Industrial & Commercial Fishing Licenses Consulting
Brokerage and Additional Services
According to the UN Food and Agriculture Organization (FAO), the demand for fish has risen at twice the rate of human population growth since 1961! All across the world, the demand for fish and fish by-products has significantly increased. With demand for fish increasing, fishing rights have become a valuable asset. We can help any entity interested in fishing rights obtain a commercial fishing license to catch fish on an industrial level. In most cases we can provide any industrial fishing entity unhindered access to fishing waters without any restrictions or quotas. To obtain more info about how to obtain an industrial fishing license or permit please contact us.
Commercial Fishing vs. Artisanal (small scale) Fishing
The world's fisheries today are organized in two quite distinct sectors: artisanal fisheries and industrial fisheries. Most of so called artisanal fisheries are a in fact the traditional local fisheries that have changed very little over past centuries. Consequently, they are usually requiring low technology, are labor-intensive and confined to near-shore or inshore fishing grounds. The industrial fisheries, on the other end, are calling for high technology and are quite capital intensive. The commercial fishing vessels are generally large and well equipped, and can sail widely over the oceans. With regard to vessel numbers and employment, the artisanal sector dominates the world's fisheries. Almost 85% of the world's fishing vessels and 75% of the fishermen are artisanal ones. However, due to its low technology and limited range, the artisanal fleet is only a small fraction of the world's catch of fish. In addition, the traditional fisherman yield is low, his income is generally small and his working conditions poor. The industrial fishing sector is economically much more efficient. Although the industrial fleet only comprises 15% of the world's fishing vessels and approximately 50% of the total tonnage of the world's fishing fleet, it accounts for over 80% of the volume of sea catch in the world.
Fisheries in the West African Marine Economic Region (WAMER) generate some US$400 million annually, making them the single most important source of foreign currencies and a key source of revenue for local economic and social development.
Since the EU own stocks are recognized as depleted, there are political pressures on the EU commission to secure as much access to West African waters as possible. Faced with decreasing stocks, the West African countries and the European Union concerns are progressively focused on “sustainable fishing policies”.

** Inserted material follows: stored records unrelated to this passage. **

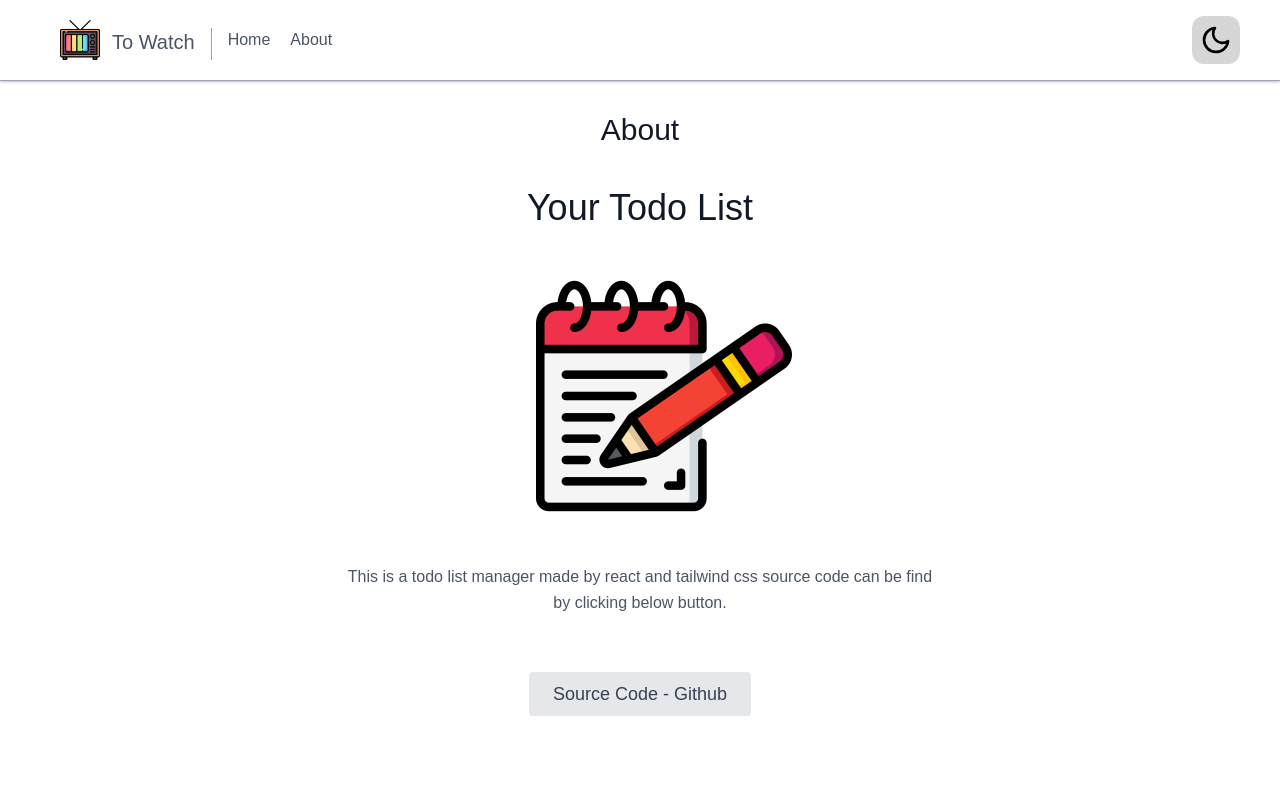
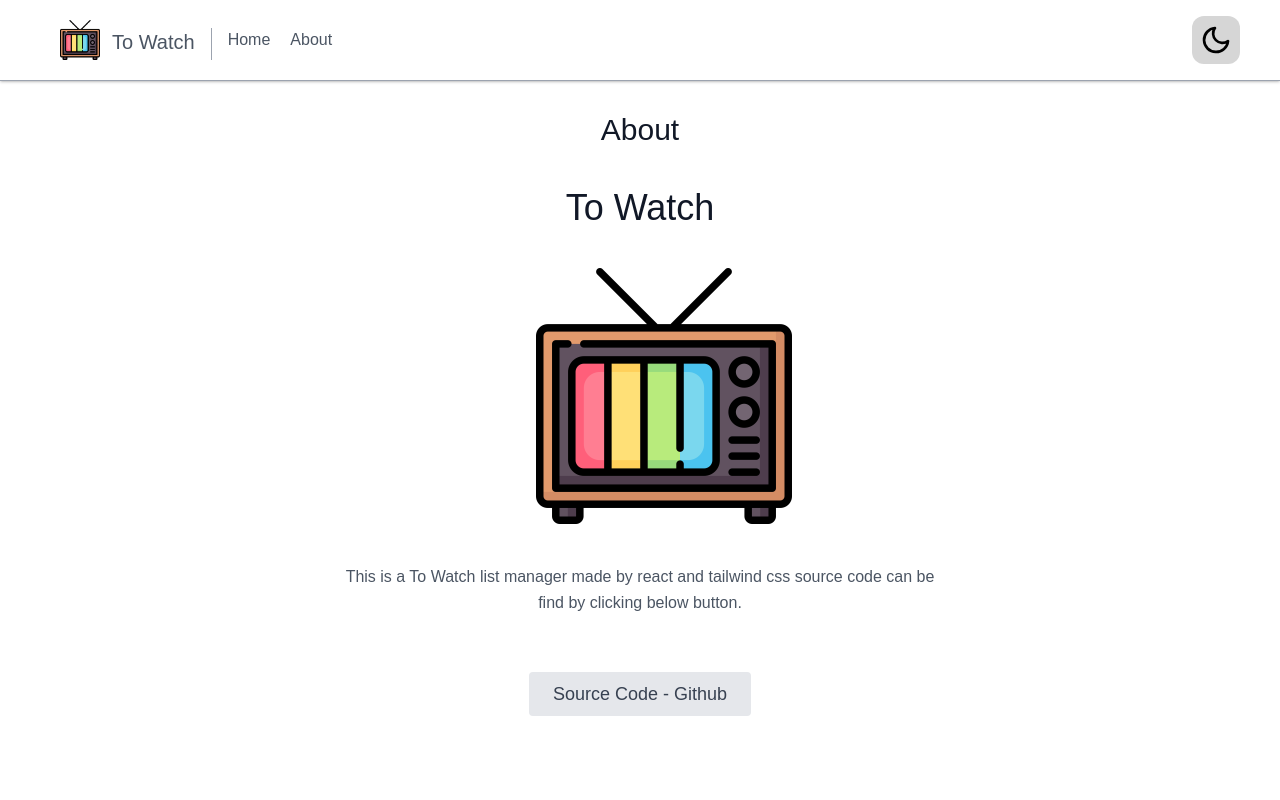
Before and after one commit to siddharth9300/react-movie-app, a React (Create React App) app: page /about in a window 1280 px wide. Shown: the top 800 px of the page. Built offline with nearby package versions, Linux system fonts and the light colour scheme; no server answers; a web font is replaced by a local one.

Commit message:
ui changes

```diff
--- a/src/components/About.js
+++ b/src/components/About.js
@@ -10,13 +10,13 @@ export const About = () => {
       <h1 className="sm:text-3xl text-2xl font-medium title-font mb-10 max-md:mb-6 dark:text-white text-gray-900">About</h1>
       </div>
       <div className="text-center w-full">
-      <h1 className="title-font sm:text-4xl text-3xl mb-4 font-medium dark:text-white text-gray-900">Your Todo List</h1>
+      <h1 className="title-font sm:text-4xl text-3xl mb-4 font-medium dark:text-white text-gray-900">To Watch</h1>
       <div className="container mx-auto flex px-5 py-6 items-center justify-center flex-col">
-    <img className="w-64 mb-10 ml-12 max-md:w-32 object-cover object-center rounded" alt="hero" src="./notes.png"/>
-      <p className="mb-8 w-3/6 max-md:w-5/6 leading-relaxed dark:text-gray-200">This is a todo list manager made by react and tailwind css source code can be find by clicking below button.</p>
+    <img className="w-64 mb-10 ml-12 max-md:w-32 object-cover object-center rounded" alt="hero" src="./tv.png"/>
+      <p className="mb-8 w-3/6 max-md:w-5/6 leading-relaxed dark:text-gray-200">This is a To Watch list manager made by react and tailwind css source code can be find by clicking below button.</p>
     </div>
       <div className="flex justify-center">
-        <a href="https://github.com/siddharth9300/react-todo-list" rel="noreferrer" target="_blank" className=" inline-flex text-gray-700 bg-gray-200 border-0 py-2 px-6 focus:outline-none hover:bg-gray-300 rounded text-lg">Source Code - Github</a>
+        <a href="https://github.com/siddharth9300/react-movie-app" rel="noreferrer" target="_blank" className=" inline-flex text-gray-700 bg-gray-200 border-0 py-2 px-6 focus:outline-none hover:bg-gray-300 rounded text-lg">Source Code - Github</a>
       </div>
     </div>
 
--- a/src/components/Footer.js
+++ b/src/components/Footer.js
@@ -10,8 +10,8 @@ export const Footer = () => {
       <span className="ml-3 text-xl">To Watch</span>
 
     </Link>
-    <p className="text-sm text-gray-500 dark:text-gray-100 sm:ml-4 sm:pl-4 sm:border-l-2 sm:border-gray-200 sm:py-2 sm:mt-0 mt-4">© {new Date().getFullYear()}To Watch —
-      <Link href="https://github.com/siddharth9300" to="#" className="text-gray-600 dark:text-gray-200 ml-1" rel="noopener noreferrer" target="_blank">@siddharth9300</Link>
+    <p className="text-sm text-gray-500 dark:text-gray-100 sm:ml-4 sm:pl-4 sm:border-l-2 sm:border-gray-200 sm:py-2 sm:mt-0 mt-4">© {new Date().getFullYear()} To Watch —
+      <a href="https://github.com/siddharth9300" className="text-gray-600 dark:text-gray-200 ml-1" rel="noreferrer" target="_blank">@siddharth9300</a>
     </p>
 
   </div>
```
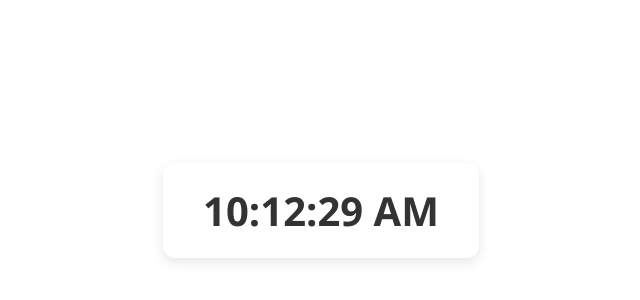
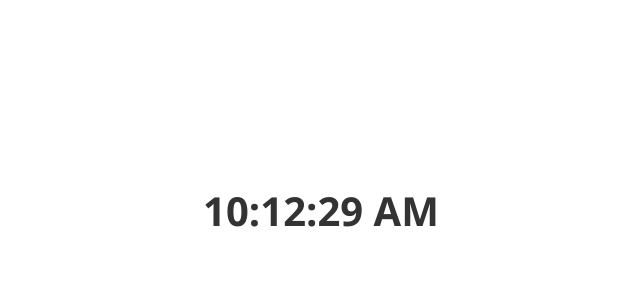
Before and after one commit to aiiiiinl/notionclock1, a plain HTML site: page index.html in a window 1280 px wide. Shown: the part 190-490 px from the top of the page, 319-959 px from the left. Drawn offline with Linux system fonts and the light colour scheme.

Commit message:
Update style.css

```diff
--- a/style.css
+++ b/style.css
@@ -10,9 +10,7 @@ body {
 
 .clock-container {
   background: white;
-  border-radius: 12px;
   padding: 20px 40px;
-  box-shadow: 0 4px 12px rgba(0,0,0,0.1);
 }
 
 #clock {
```
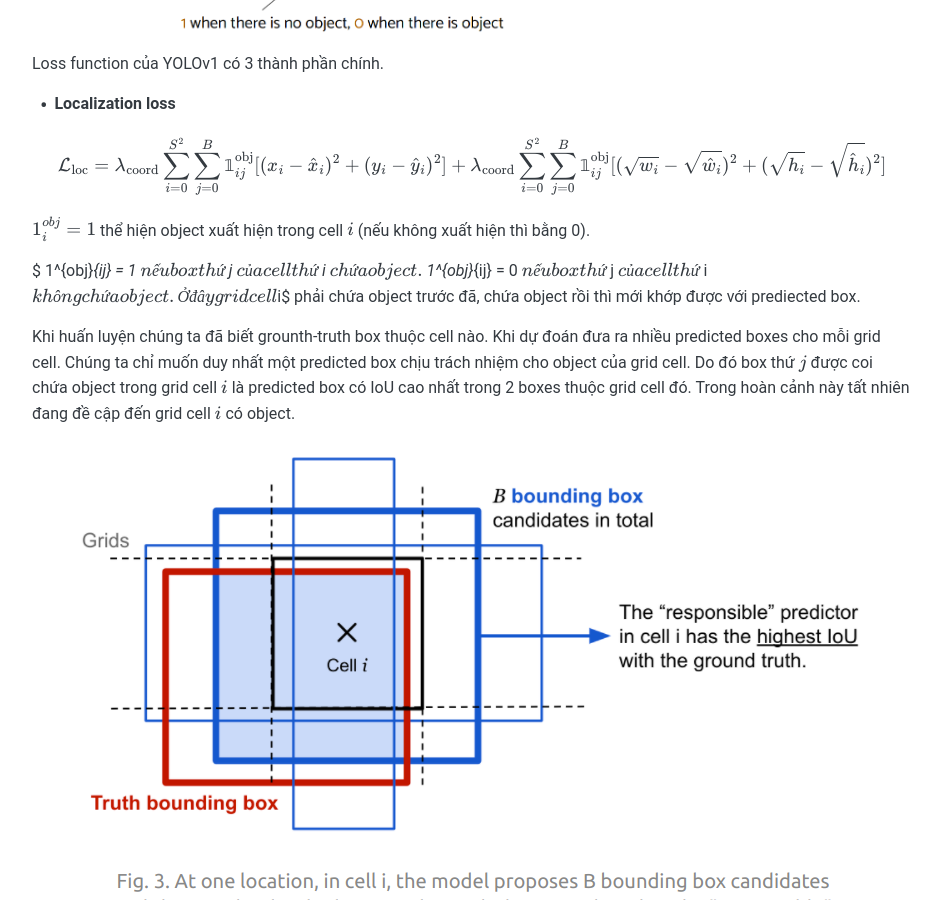
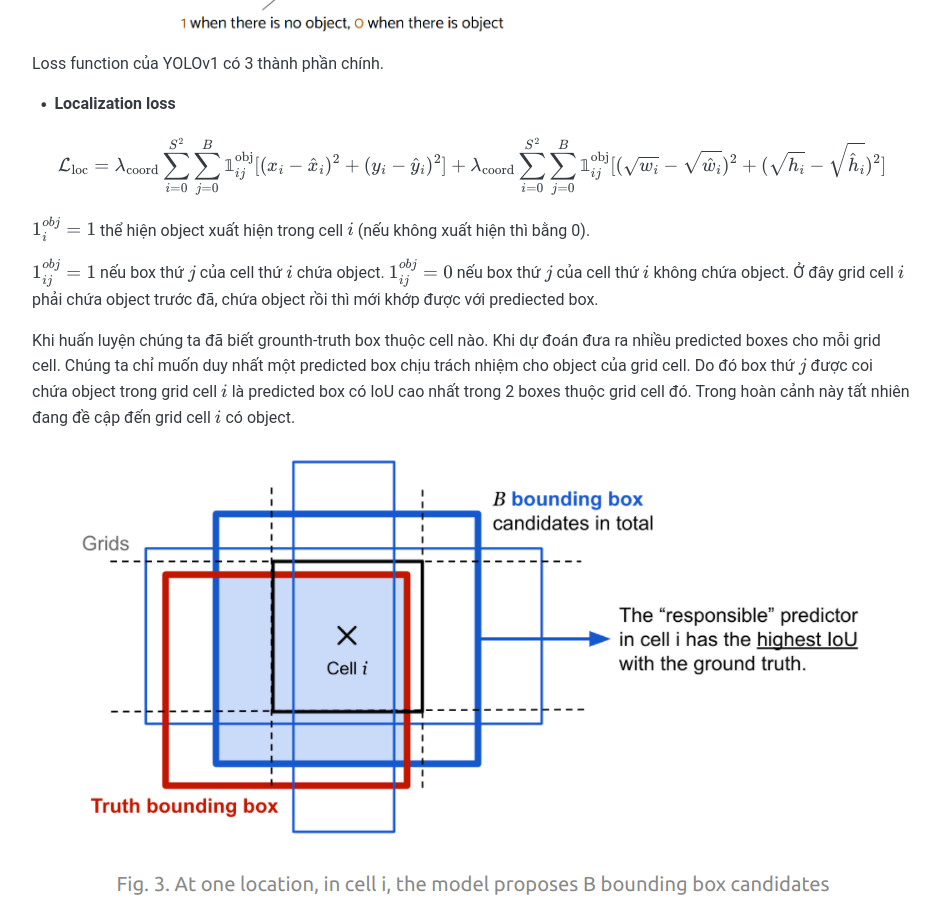
Before and after one commit to huytranvan2010/huytranvan2010.github.io, a Jekyll site: the page built from _posts/2021-07-06-YOLOv1-Core-Ideas.md, in a window 1280 px wide and 900 px high, scrolled down 2865 px. Shown: the whole window, without its empty margins (168-1108 px from the left). Built offline with Jekyll 4.4.1, drawn with Linux system fonts in a browser that asks for light colours.

Commit message:
mirror edit

```diff
--- a/_posts/2021-07-06-YOLOv1-Core-Ideas.md
+++ b/_posts/2021-07-06-YOLOv1-Core-Ideas.md
@@ -57,7 +57,7 @@
 
 $ 1^{obj}_{i} = 1$ thể hiện object xuất hiện trong cell $i$ (nếu không xuất hiện thì bằng 0).
 
-$ 1^{obj}_{ij} = 1 $ nếu box thứ $ j $ của cell thứ $ i $ chứa object. $ 1^{obj}_{ij} = 0 $ nếu box thứ $ j $ của cell thứ $ i $ không chứa object. Ở đây grid cell $i$ phải chứa object trước đã, chứa object rồi thì mới khớp được với prediected box.
+$ 1^{obj}\_{ij} = 1 $ nếu box thứ $ j $ của cell thứ $ i $ chứa object. $ 1^{obj}\_{ij} = 0 $ nếu box thứ $ j $ của cell thứ $ i $ không chứa object. Ở đây grid cell $i$ phải chứa object trước đã, chứa object rồi thì mới khớp được với prediected box.
 
 Khi huấn luyện chúng ta đã biết grounth-truth box thuộc cell nào. Khi dự đoán đưa ra nhiều predicted boxes cho mỗi grid cell. Chúng ta chỉ muốn duy nhất một predicted box chịu trách nhiệm cho object của grid cell. Do đó box thứ $ j $ được coi chứa object trong grid cell $i$ là predicted box có IoU cao nhất trong 2 boxes thuộc grid cell đó. Trong hoàn cảnh này tất nhiên đang đề cập đến grid cell $i$ có object.
 
```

Fishing agreements give to African states valuable financial compensation in exchange for fishing rights for foreign vessels, which, in this region, come mostly from Spain and Portugal , but also from Italy , Holland , France , Greece and other EU countries. However ships from the EU are not the only foreign industrial trawlers operating in this part of the world. Russians, Chinese, Taiwanese, Japanese and Koreans are present, too.
West African governments have to balance their need for foreign exchange earnings with the need for fish stocks safeguarding, not only for the future but also to help feed their own people today. “Fishing in third countries is therefore not unethical, the point is to make sure it is done in a proper way” (Gregor Kreuzhuber, EC fisheries spokesman)
Fishing In West African Waters.
Within the West African Marine Economic Region, there are many accessible Economic Exclusive Zones where commercial fishing activities can be organized. In Mauritania , for example, where landings top 600,000 metric tons annually, foreign industrial fishing fleets catch about 80% of the fish while the smaller scale, artisanal sector catches around 20%. The money generated by selling fishing rights to foreign fleets in national waters provide this country with 20-25% of budget receipts every year. Fishing also generates more than 36,000 jobs in the country. Recently, 173 trawlers from EU countries have got permits to fish in Mauritanian waters, as well as over 160 trawlers from other foreign countries. Mauritania has also improved its investment climate so that foreign operators can integrate their activity into coastal economies. As for many other countries in this part of the world, the dream is therefore to provide a livelihood for all of its people today, but not to kill the goose - or rather the fish, in this case - that lay the golden eggs…Selling fishing rights are now made in view of the creation and maintenance of sustainable fisheries, the enforcement of current fishing policy, the use of local labor forces or infrastructures in order to create jobs and alleviates poverty in the long term.
The Industrial Fishing Department of ProFortis International Ltd,
Your Gateway to Commercial and Industrial Fishing Licenses!